These activities, known as negative emissions technologies (NET’s) will still be required in addition to the reduction in emissions identified above.
What are we waiting for?
Currently, none of the G20 countries have plans in place to meet their climate obligations. The era of climate denial is over, so how do we explain this inertia? The best explanations relate to a belief in conducting an orderly transition, one where we somehow succeed in transitioning away from fossil fuels without causing any ripples to our economic system. Unfortunately, the science relating to just how few fossil fuel reserves we can now extract, makes it apparent that we no longer have the luxury of an orderly transition. Instead, we need to accept the road ahead will be disruptive and unpredictable. The import thing is its still within our grasp.

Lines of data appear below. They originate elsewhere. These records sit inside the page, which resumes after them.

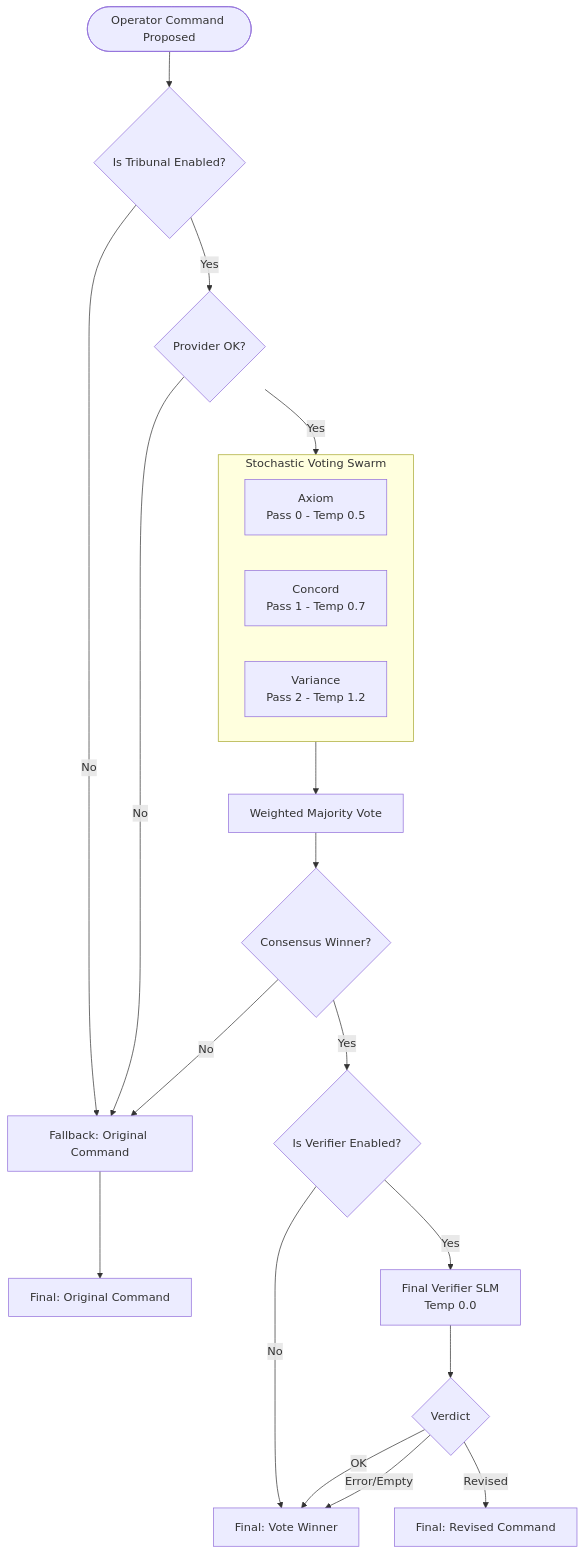
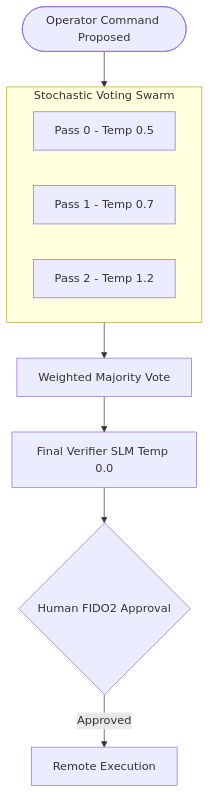
One commit to g8e-ai/g8e changed the first of 2 diagrams in README.md. Above: the diagram before and after it, drawn with Mermaid. The commit also changed other lines of this file and 36 other files, not shown here.

Commit message:
improve architecture diagram

````diff
--- a/README.md
+++ b/README.md
@@ -110,33 +82,16 @@
 ```mermaid
 flowchart TD
-    In([Operator Command Proposed]) --> Enabled{Is Tribunal Enabled?}
-    
-    Enabled -- No --> Fallback[Fallback: Original Command]
-    Enabled -- Yes --> Provider{Provider OK?}
-    
-    Provider -- No --> Fallback
-    Provider -- Yes --> Gen[Parallel Generation Phase]
+    In([Operator Command Proposed]) --> Gen[Parallel Generation Phase]
     
     subgraph Gen [Stochastic Voting Swarm]
         direction LR
-        P1[Axiom<br/>Pass 0 - Temp 0.5]
-        P2[Concord<br/>Pass 1 - Temp 0.7]
-        P3[Variance<br/>Pass 2 - Temp 1.2]
+        P1[Pass 0 - Temp 0.5]
+        P2[Pass 1 - Temp 0.7]
+        P3[Pass 2 - Temp 1.2]
     end
     
     Gen --> Vote[Weighted Majority Vote]
-    Vote --> Winner{Consensus Winner?}
-    
-    Winner -- No --> Fallback
-    Winner -- Yes --> VerifierEnabled{Is Verifier Enabled?}
-    
-    VerifierEnabled -- No --> OutVote[Final: Vote Winner]
-    VerifierEnabled -- Yes --> Verify[Final Verifier SLM<br/>Temp 0.0]
-    
-    Verify --> Review{Verdict}
-    Review -- OK --> OutVote
-    Review -- Error/Empty --> OutVote
-    Review -- Revised --> OutRev[Final: Revised Command]
-    
-    Fallback --> OutFall[Final: Original Command]
+    Vote --> Verify[Final Verifier SLM Temp 0.0]
+    Verify --> Approval{Human FIDO2 Approval}
+    Approval -- Approved --> Exec[Remote Execution]
 ```
````
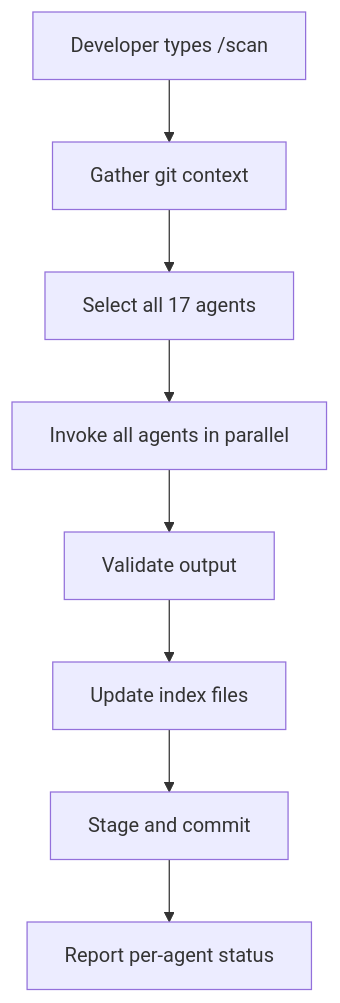
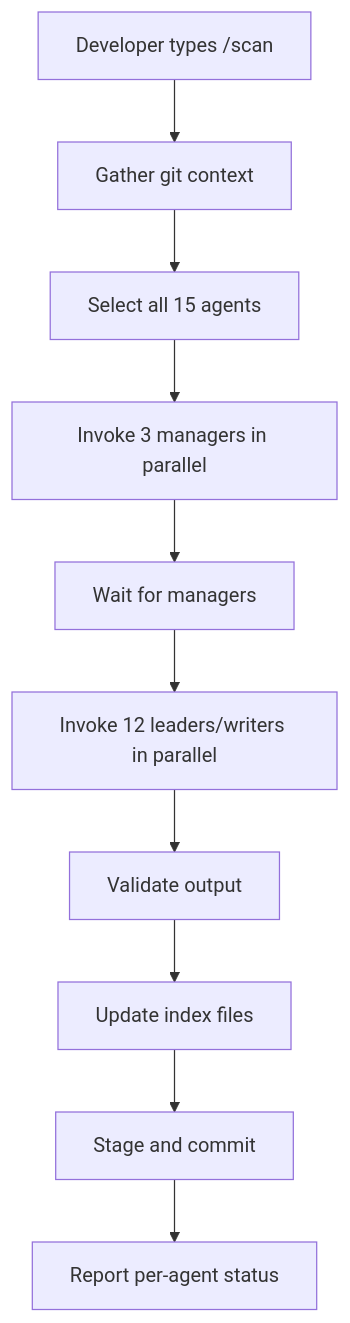
One commit to qmu/workaholic changed the fourth of 5 diagrams in .workaholic/specs/stakeholder_ja.md. Above: the diagram before and after it, drawn with Mermaid. The commit also changed other lines of this file and 57 other files, not shown here.

````diff
--- a/.workaholic/specs/stakeholder_ja.md
+++ b/.workaholic/specs/stakeholder_ja.md
@@ -243,10 +243,12 @@
 ```mermaid
 flowchart TD
     Start[Developer types /scan] --> Context[Gather git context]
-    Context --> Select[Select all 17 agents]
-    Select --> Invoke[Invoke all agents in parallel]
-    Invoke --> Validate[Validate output]
+    Context --> Select[Select all 15 agents]
+    Select --> InvokeM[Invoke 3 managers in parallel]
+    InvokeM --> WaitM[Wait for managers]
+    WaitM --> InvokeL[Invoke 12 leaders/writers in parallel]
+    InvokeL --> Validate[Validate output]
     Validate --> Index[Update index files]
     Index --> Commit[Stage and commit]
     Commit --> Report[Report per-agent status]
 ```
````
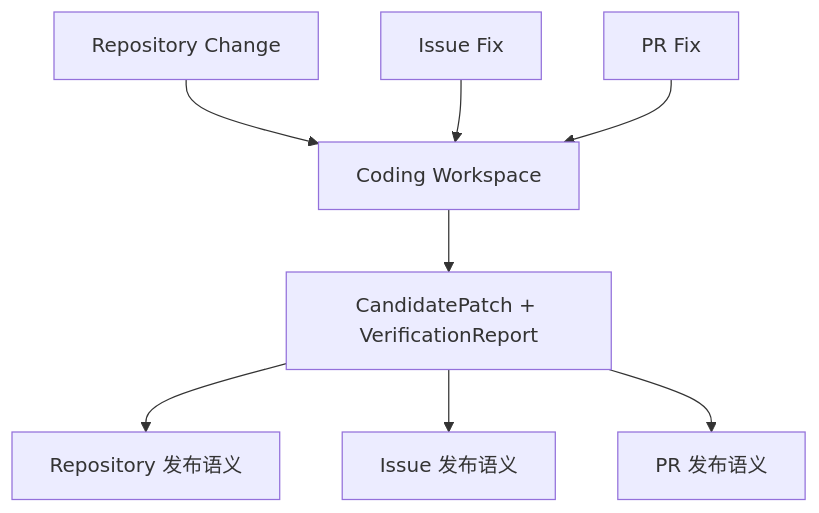
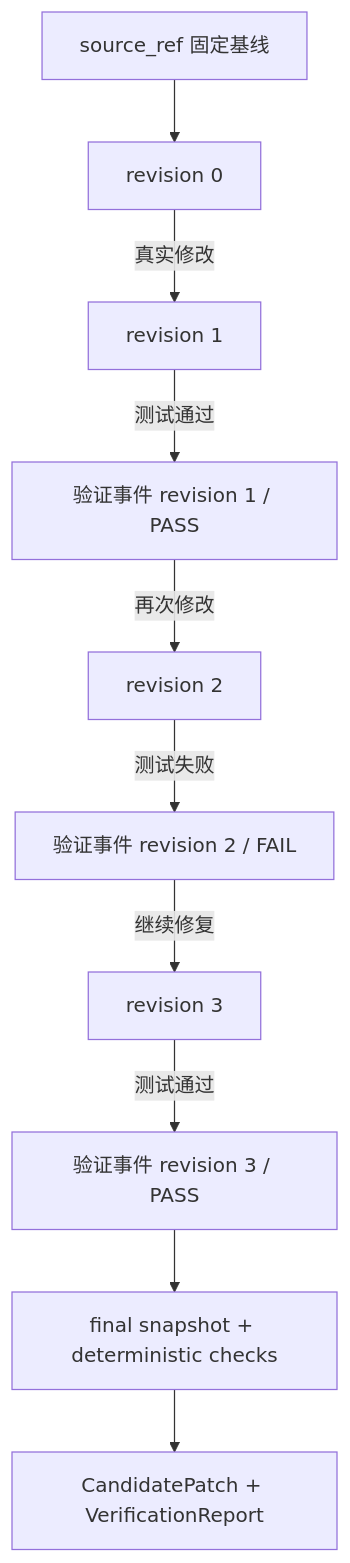
One commit to Arthur999459up/GitAgent changed diagram 11 of 11 in docs/07-coding-workspace-and-verification.md. Above: the diagram before and after it, drawn with Mermaid. The commit also changed other lines of this file and 3 other files, not shown here.

````diff
--- a/docs/07-coding-workspace-and-verification.md
+++ b/docs/07-coding-workspace-and-verification.md
@@ -241,10 +402,12 @@
 ```mermaid
 flowchart TD
-    R[Repository Change] --> C[Coding Workspace]
-    I[Issue Fix] --> C
-    P[PR Fix] --> C
-    C --> V[CandidatePatch + VerificationReport]
-    V --> RP[Repository 发布语义]
-    V --> IP[Issue 发布语义]
-    V --> PP[PR 发布语义]
+    S[source_ref 固定基线] --> R0[revision 0]
+    R0 -->|真实修改| R1[revision 1]
+    R1 -->|测试通过| V1[验证事件 revision 1 / PASS]
+    V1 -->|再次修改| R2[revision 2]
+    R2 -->|测试失败| F2[验证事件 revision 2 / FAIL]
+    F2 -->|继续修复| R3[revision 3]
+    R3 -->|测试通过| V3[验证事件 revision 3 / PASS]
+    V3 --> Z[final snapshot + deterministic checks]
+    Z --> P[CandidatePatch + VerificationReport]
 ```
````
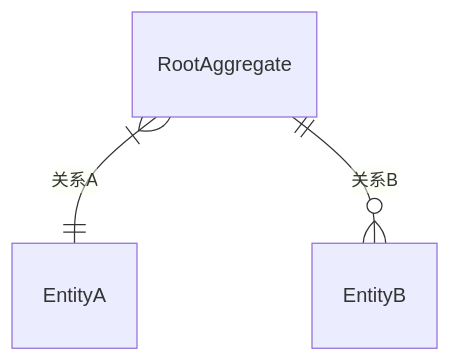
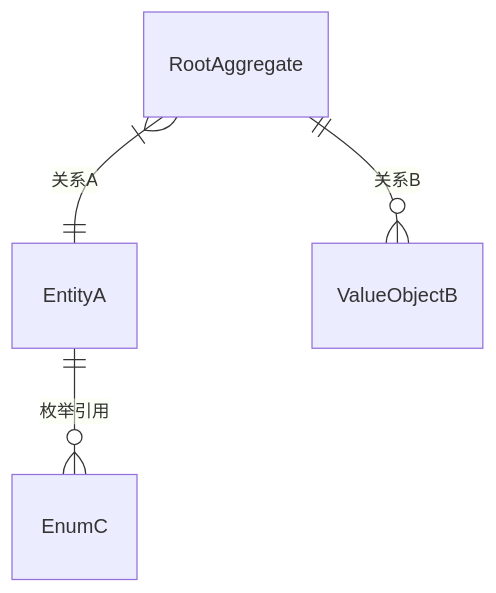
One commit to oleewen/ai-master changed the second of 7 diagrams in .cursor/rules/design/design-template.mdc. Above: the diagram before and after it, drawn with Mermaid. The commit also changed other lines of this file and 6 other files, not shown here.

````diff
--- a/.cursor/rules/design/design-template.mdc
+++ b/.cursor/rules/design/design-template.mdc
@@ -51,5 +56,6 @@
 ```mermaid
 erDiagram
     RootAggregate }|--|| EntityA : "关系A"
-    RootAggregate ||--o{ EntityB : "关系B"
+    RootAggregate ||--o{ ValueObjectB : "关系B"
+    EntityA ||--o{ EnumC : "枚举引用"
 ```
````
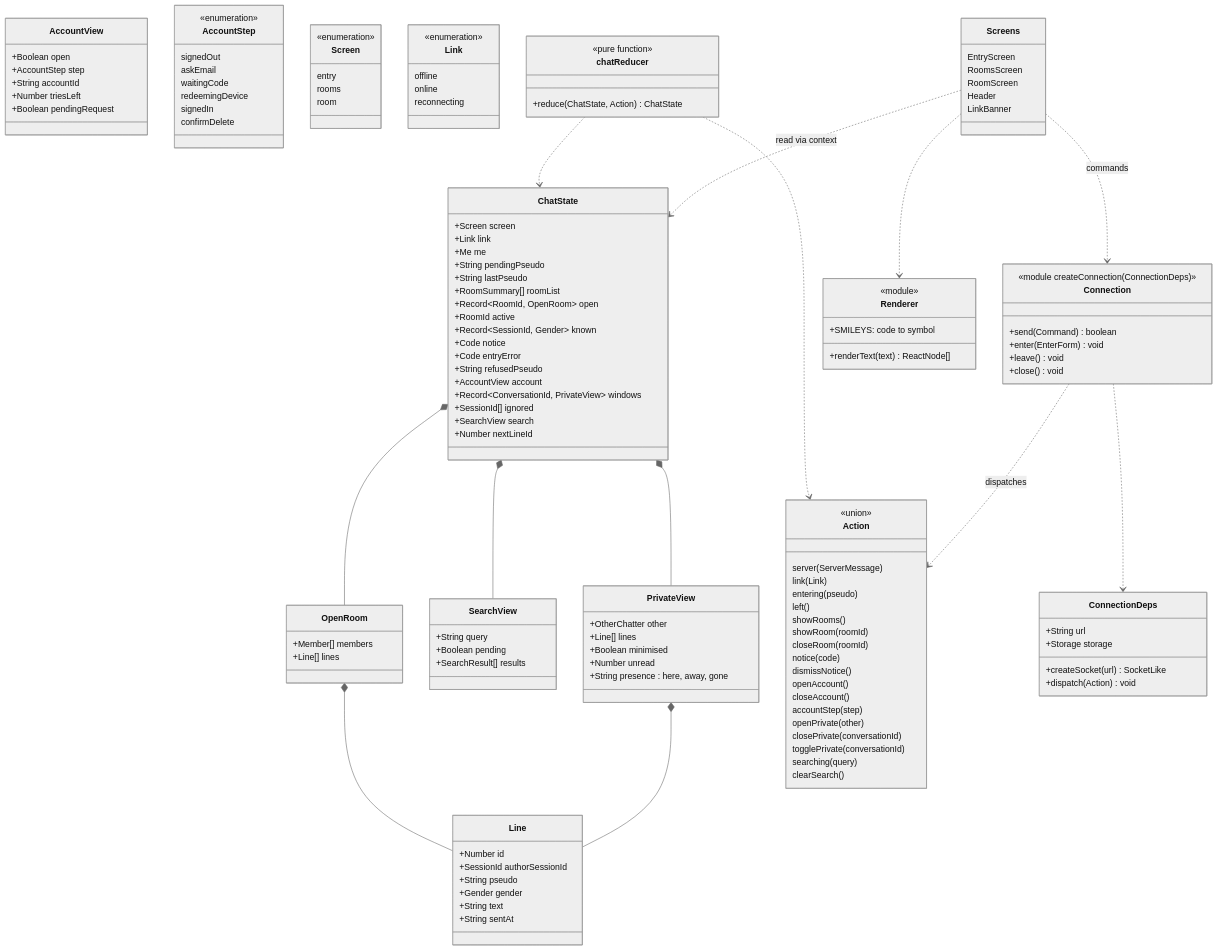
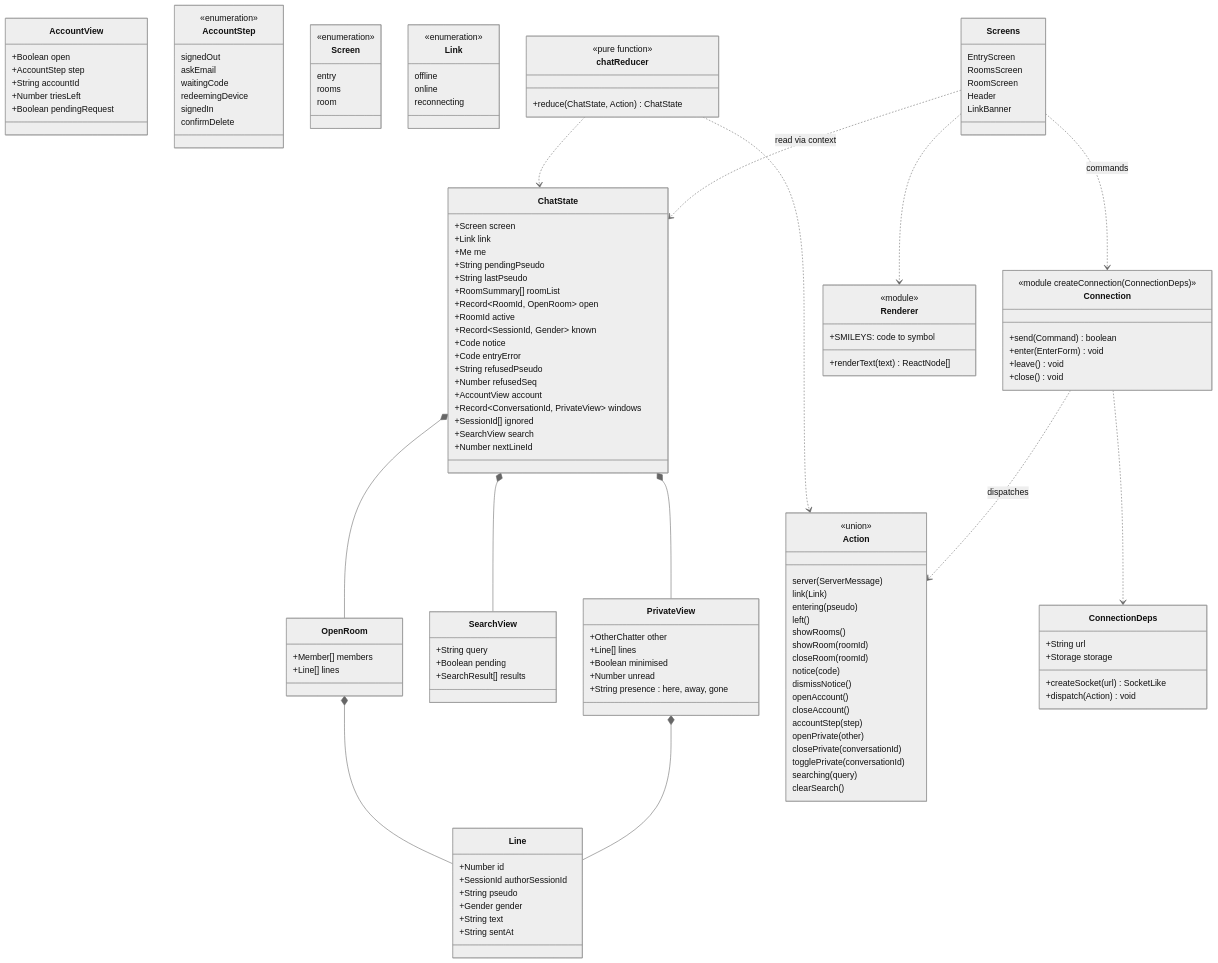
The diagram in docs/architecture/diagrams/web-ui/04-class-client-state.md (benoit-bremaud/asv), drawn with Mermaid (neutral theme) before and after one commit. The commit also changed other lines of this file and 13 other files, not shown here.

```diff
--- a/docs/architecture/diagrams/web-ui/04-class-client-state.md
+++ b/docs/architecture/diagrams/web-ui/04-class-client-state.md
@@ -29,6 +29,7 @@
     +Code notice
     +Code entryError
     +String refusedPseudo
+    +Number refusedSeq
     +AccountView account
     +Record~ConversationId, PrivateView~ windows
     +SessionId[] ignored
```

Naturesave will continue to lobby the industry to;
- Align their businesses with the Paris Agreement and a 1.5 degree increase in global temperatures
- Not invest in or provide underwriting services for, any company that has not produced plans to wind down fossil fuel operations in accordance with the above
- Cease investments in, and underwriting of, any new fossil fuel extraction (including exploration and associated infrastructure)
- Measure and publish all direct and indirect emissions relating to investment and underwriting activity
- Develop detailed plans to achieve net zero by 2050 (including halving emissions by 2030)
For more about our efforts in this area read our divestment report – The Insurance Industry’s Climate Change Challenge